After my eyes adjusted I picked out a likely looking patch of star studded sky, pointed my tripod mounted camera at it and stared an exposure of 4 minutes using a Nikon MC-36 remote release. At the end of the the exposure, when I looked at the LCD screen, I saw nothing but blackness.
“Hmmm.” I thought to myself.
So I tried it once more, but this time I set the exposure for 20 minutes. Then I sat down in a nearby chair to begin my long wait.
It was very quiet at that time in the morning. I could barely hear any traffic from the nearby highway. I like quiet, and I listened to it for a spell, feeling my shoulders relax as I closed my eyes and slumped further down into the chair to enjoy the sounds of nothing at all.
And how very nice it was.
Gradually I began to hear real sounds, sounds not man made.
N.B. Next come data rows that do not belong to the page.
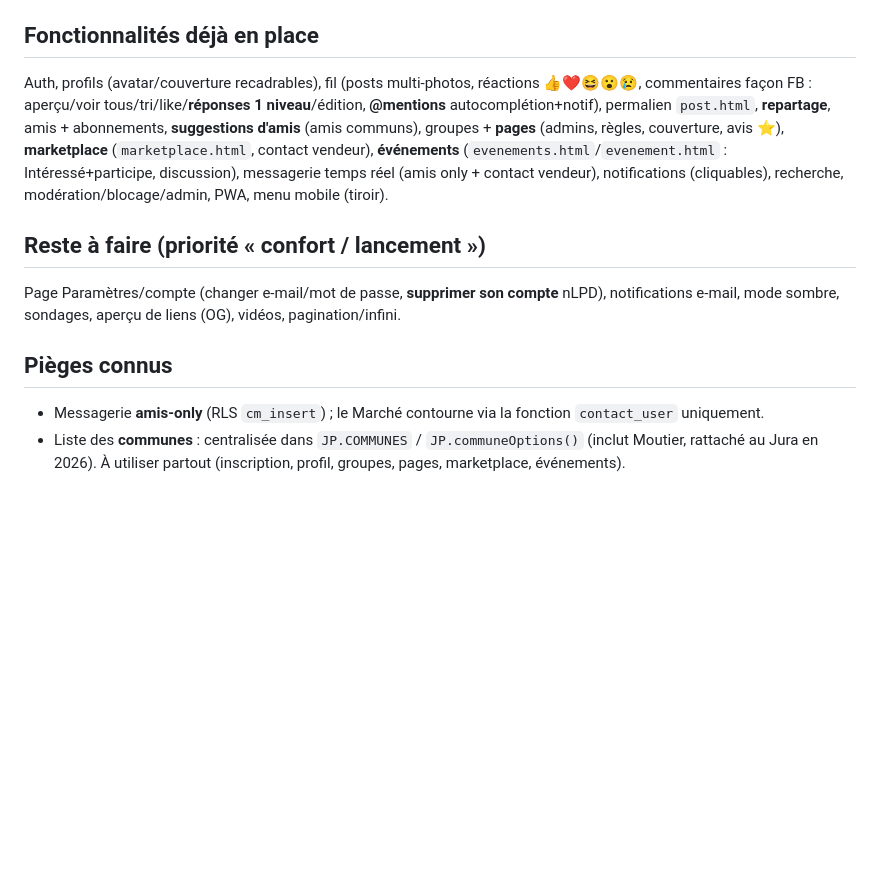
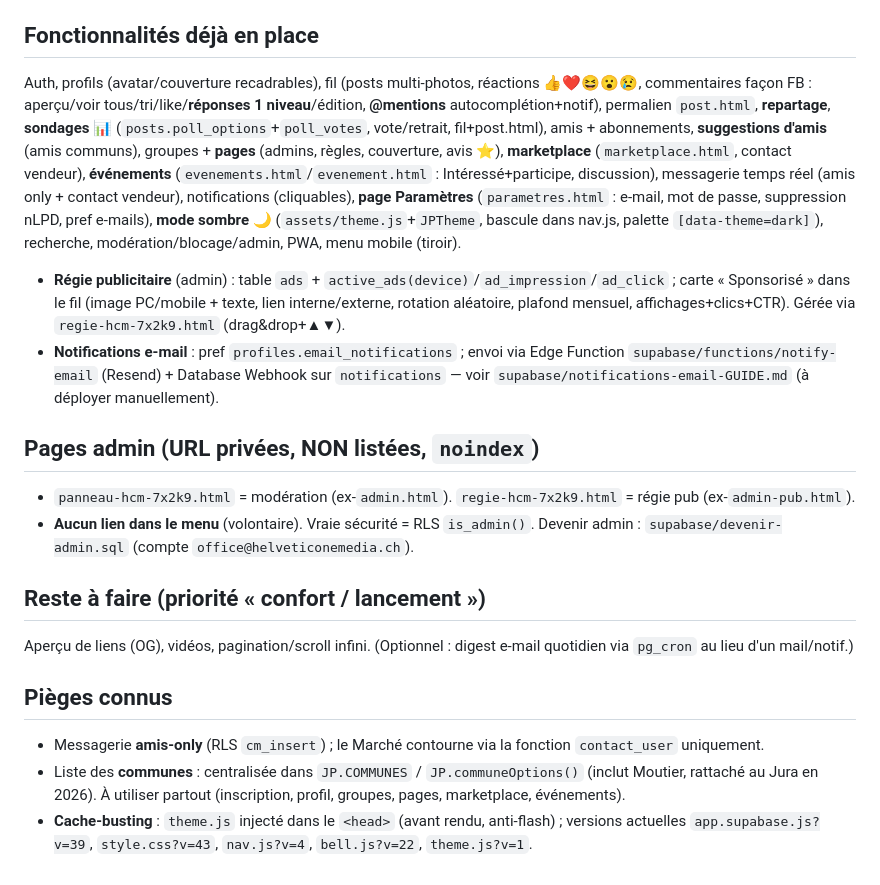
Before and after one commit to Helveticone/bepotes, a Markdown page: CLAUDE.md, the part around the change. Rendered like a GitHub page; blank space fills up the shorter version.

Commit message:
Doc: CLAUDE.md à jour (régie pub, mode sombre, sondages, e-mails, URLs admin)

```diff
--- a/CLAUDE.md
+++ b/CLAUDE.md
@@ -27,11 +27,18 @@ profiles, follows, friendships, posts (+ images[], shared_post_id, group_id), co
 Fonctions clés (SECURITY DEFINER) : `is_conversation_member`, `are_friends`, `is_group_manager`, `protect_group_owner` (trigger), `is_admin`, `contact_user`, `friend_suggestions`, `notify_on_*` (triggers).
 
 ## Fonctionnalités déjà en place
-Auth, profils (avatar/couverture recadrables), fil (posts multi-photos, réactions 👍❤️😆😮😢, commentaires façon FB : aperçu/voir tous/tri/like/**réponses 1 niveau**/édition, **@mentions** autocomplétion+notif), permalien `post.html`, **repartage**, amis + abonnements, **suggestions d'amis** (amis communs), groupes + **pages** (admins, règles, couverture, avis ⭐), **marketplace** (`marketplace.html`, contact vendeur), **événements** (`evenements.html`/`evenement.html` : Intéressé+participe, discussion), messagerie temps réel (amis only + contact vendeur), notifications (cliquables), recherche, modération/blocage/admin, PWA, menu mobile (tiroir).
+Auth, profils (avatar/couverture recadrables), fil (posts multi-photos, réactions 👍❤️😆😮😢, commentaires façon FB : aperçu/voir tous/tri/like/**réponses 1 niveau**/édition, **@mentions** autocomplétion+notif), permalien `post.html`, **repartage**, **sondages** 📊 (`posts.poll_options`+`poll_votes`, vote/retrait, fil+post.html), amis + abonnements, **suggestions d'amis** (amis communs), groupes + **pages** (admins, règles, couverture, avis ⭐), **marketplace** (`marketplace.html`, contact vendeur), **événements** (`evenements.html`/`evenement.html` : Intéressé+participe, discussion), messagerie temps réel (amis only + contact vendeur), notifications (cliquables), **page Paramètres** (`parametres.html` : e-mail, mot de passe, suppression nLPD, pref e-mails), **mode sombre** 🌙 (`assets/theme.js`+`JPTheme`, bascule dans nav.js, palette `[data-theme=dark]`), recherche, modération/blocage/admin, PWA, menu mobile (tiroir).
+- **Régie publicitaire** (admin) : table `ads` + `active_ads(device)`/`ad_impression`/`ad_click` ; carte « Sponsorisé » dans le fil (image PC/mobile + texte, lien interne/externe, rotation aléatoire, plafond mensuel, affichages+clics+CTR). Gérée via `regie-hcm-7x2k9.html` (drag&drop+▲▼).
+- **Notifications e-mail** : pref `profiles.email_notifications` ; envoi via Edge Function `supabase/functions/notify-email` (Resend) + Database Webhook sur `notifications` — voir `supabase/notifications-email-GUIDE.md` (à déployer manuellement).
+
+## Pages admin (URL privées, NON listées, `noindex`)
+- `panneau-hcm-7x2k9.html` = modération (ex-`admin.html`). `regie-hcm-7x2k9.html` = régie pub (ex-`admin-pub.html`).
+- **Aucun lien dans le menu** (volontaire). Vraie sécurité = RLS `is_admin()`. Devenir admin : `supabase/devenir-admin.sql` (compte `office@helveticonemedia.ch`).
 
 ## Reste à faire (priorité « confort / lancement »)
-Page Paramètres/compte (changer e-mail/mot de passe, **supprimer son compte** nLPD), notifications e-mail, mode sombre, sondages, aperçu de liens (OG), vidéos, pagination/infini.
+Aperçu de liens (OG), vidéos, pagination/scroll infini. (Optionnel : digest e-mail quotidien via `pg_cron` au lieu d'un mail/notif.)
 
 ## Pièges connus
 - Messagerie **amis-only** (RLS `cm_insert`) ; le Marché contourne via la fonction `contact_user` uniquement.
 - Liste des **communes** : centralisée dans `JP.COMMUNES` / `JP.communeOptions()` (inclut Moutier, rattaché au Jura en 2026). À utiliser partout (inscription, profil, groupes, pages, marketplace, événements).
+- **Cache-busting** : `theme.js` injecté dans le `<head>` (avant rendu, anti-flash) ; versions actuelles `app.supabase.js?v=39`, `style.css?v=43`, `nav.js?v=4`, `bell.js?v=22`, `theme.js?v=1`.
```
Owls, several of them, and in all directions from me seemed to be calling out to each other.
“HOOT HOOT…hoo hoo hoo,” one would say say. Then another, a little further away, would answer using the same exact phrase.
“HOOT HOOT…hoo hoo hoo.”
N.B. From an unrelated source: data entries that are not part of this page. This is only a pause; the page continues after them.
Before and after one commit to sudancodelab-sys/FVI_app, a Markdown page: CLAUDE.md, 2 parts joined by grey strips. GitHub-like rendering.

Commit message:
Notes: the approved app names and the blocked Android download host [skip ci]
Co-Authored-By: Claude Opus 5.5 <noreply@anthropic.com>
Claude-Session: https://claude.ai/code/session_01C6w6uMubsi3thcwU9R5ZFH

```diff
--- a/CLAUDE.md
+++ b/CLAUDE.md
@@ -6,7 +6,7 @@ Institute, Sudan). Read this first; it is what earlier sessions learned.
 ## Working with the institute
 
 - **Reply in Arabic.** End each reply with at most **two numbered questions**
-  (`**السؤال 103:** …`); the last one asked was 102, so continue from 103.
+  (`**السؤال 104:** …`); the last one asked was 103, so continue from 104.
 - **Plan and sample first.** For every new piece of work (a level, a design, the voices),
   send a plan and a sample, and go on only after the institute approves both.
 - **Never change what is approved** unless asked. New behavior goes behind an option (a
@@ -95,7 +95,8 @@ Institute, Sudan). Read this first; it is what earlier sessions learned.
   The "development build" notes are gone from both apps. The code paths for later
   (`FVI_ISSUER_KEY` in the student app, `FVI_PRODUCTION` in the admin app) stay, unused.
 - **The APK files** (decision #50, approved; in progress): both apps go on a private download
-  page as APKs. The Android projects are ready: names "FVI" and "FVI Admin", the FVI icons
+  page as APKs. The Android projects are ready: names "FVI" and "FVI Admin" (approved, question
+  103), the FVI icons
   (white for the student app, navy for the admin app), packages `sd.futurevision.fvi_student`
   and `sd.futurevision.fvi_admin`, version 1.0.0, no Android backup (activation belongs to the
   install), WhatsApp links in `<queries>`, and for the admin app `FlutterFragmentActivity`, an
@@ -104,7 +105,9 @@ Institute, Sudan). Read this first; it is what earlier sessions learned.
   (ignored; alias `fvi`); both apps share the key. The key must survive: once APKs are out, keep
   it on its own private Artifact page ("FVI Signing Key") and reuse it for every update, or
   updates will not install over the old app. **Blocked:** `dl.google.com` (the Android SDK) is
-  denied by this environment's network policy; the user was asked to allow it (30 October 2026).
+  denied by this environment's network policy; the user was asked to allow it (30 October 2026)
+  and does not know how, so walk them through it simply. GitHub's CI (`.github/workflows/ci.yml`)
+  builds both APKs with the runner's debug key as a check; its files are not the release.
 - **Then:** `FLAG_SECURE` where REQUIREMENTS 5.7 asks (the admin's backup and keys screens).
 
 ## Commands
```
These conversations kept up more or less continuously and I really enjoyed listening to them.
But then, suddenly, I heard a much different sound, and much closer to me.
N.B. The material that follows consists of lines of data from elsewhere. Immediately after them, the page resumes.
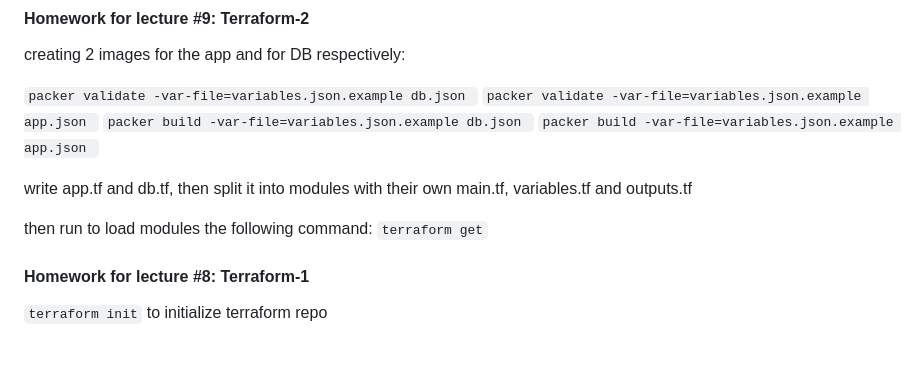
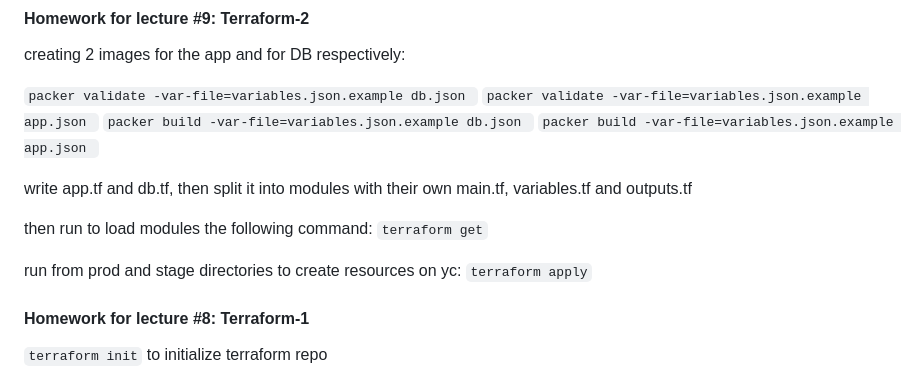
Before and after one commit to Otus-DevOps-2023-03/gneginskiy_infra, a Markdown page: README.md, the part around the change. Drawn GitHub-style; blank space fills up the shorter version.

Commit message:
terraform-2

````diff
--- a/README.md
+++ b/README.md
@@ -11,6 +11,10 @@ write app.tf and db.tf, then split it into modules with their own main.tf, varia
 
 then run to load modules the following command:
 ```terraform get```
+
+run from prod and stage directories to create resources on yc:
+```terraform apply```
+
 
 #### Homework for lecture #8: Terraform-1
 
````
At first I wasn’t sure I’d really heard something, so I listened closer. A few seconds later I heard it again, clearly this time.
It was a lonely cow moose in the nearby woods, calling out for another moose, a gentleman preferably, to keep her company.
She continued calling at regular intervals for quite some time. But she never did get an answer. Each moan she made sounded sadder, a little lonelier, than the previous one.
“Mehhhhhhhhhhhhhhh,” she cried.
But no one answered her.
No one at all.
I thought I could hear her sobbing between calls, but I wasn’t sure.
Finally, her calls got further and further away from me as she walked across the valley.
“Mehh.” I heard her say one last time. Then she was gone.
“So long.” I said under my breath, wishing her good luck & hoping she’d find some happiness very soon.
It was quiet again, except for the owls of course. They were still talking to each other.
Trying to decide who was buying breakfast I guessed.
Finally, it was time to end my exposure of the stars. This time I could actually see white lines on the screen, star trails I was sure, and was quite pleased with myself for that. It wasn’t exactly a breathtaking photograph, far from it I suppose, but at least I knew I could do it and approximately how much time to set the exposure for. Now, the next time I couldn’t sleep and the stars were out, I could give it another try, trying a little harder to be more creative perhaps.
By now it was getting much lighter out, I could see a brightness in the sky to my left as the sun crept up the backside of the distant mountains. Pastel colors began appearing in various regions of the sky too, so I just stayed out there on the deck, enjoying the rest of the morning, and taking many more pictures of another sunrise in Alaska.
I’m actually glad I got up early. I enjoyed feeling like I was a part of nature for a while.
Before the rest of the world woke up and started making noise again.
Feel free to leave comments for me. Just click on the word Link at the end of this sentence. [Link]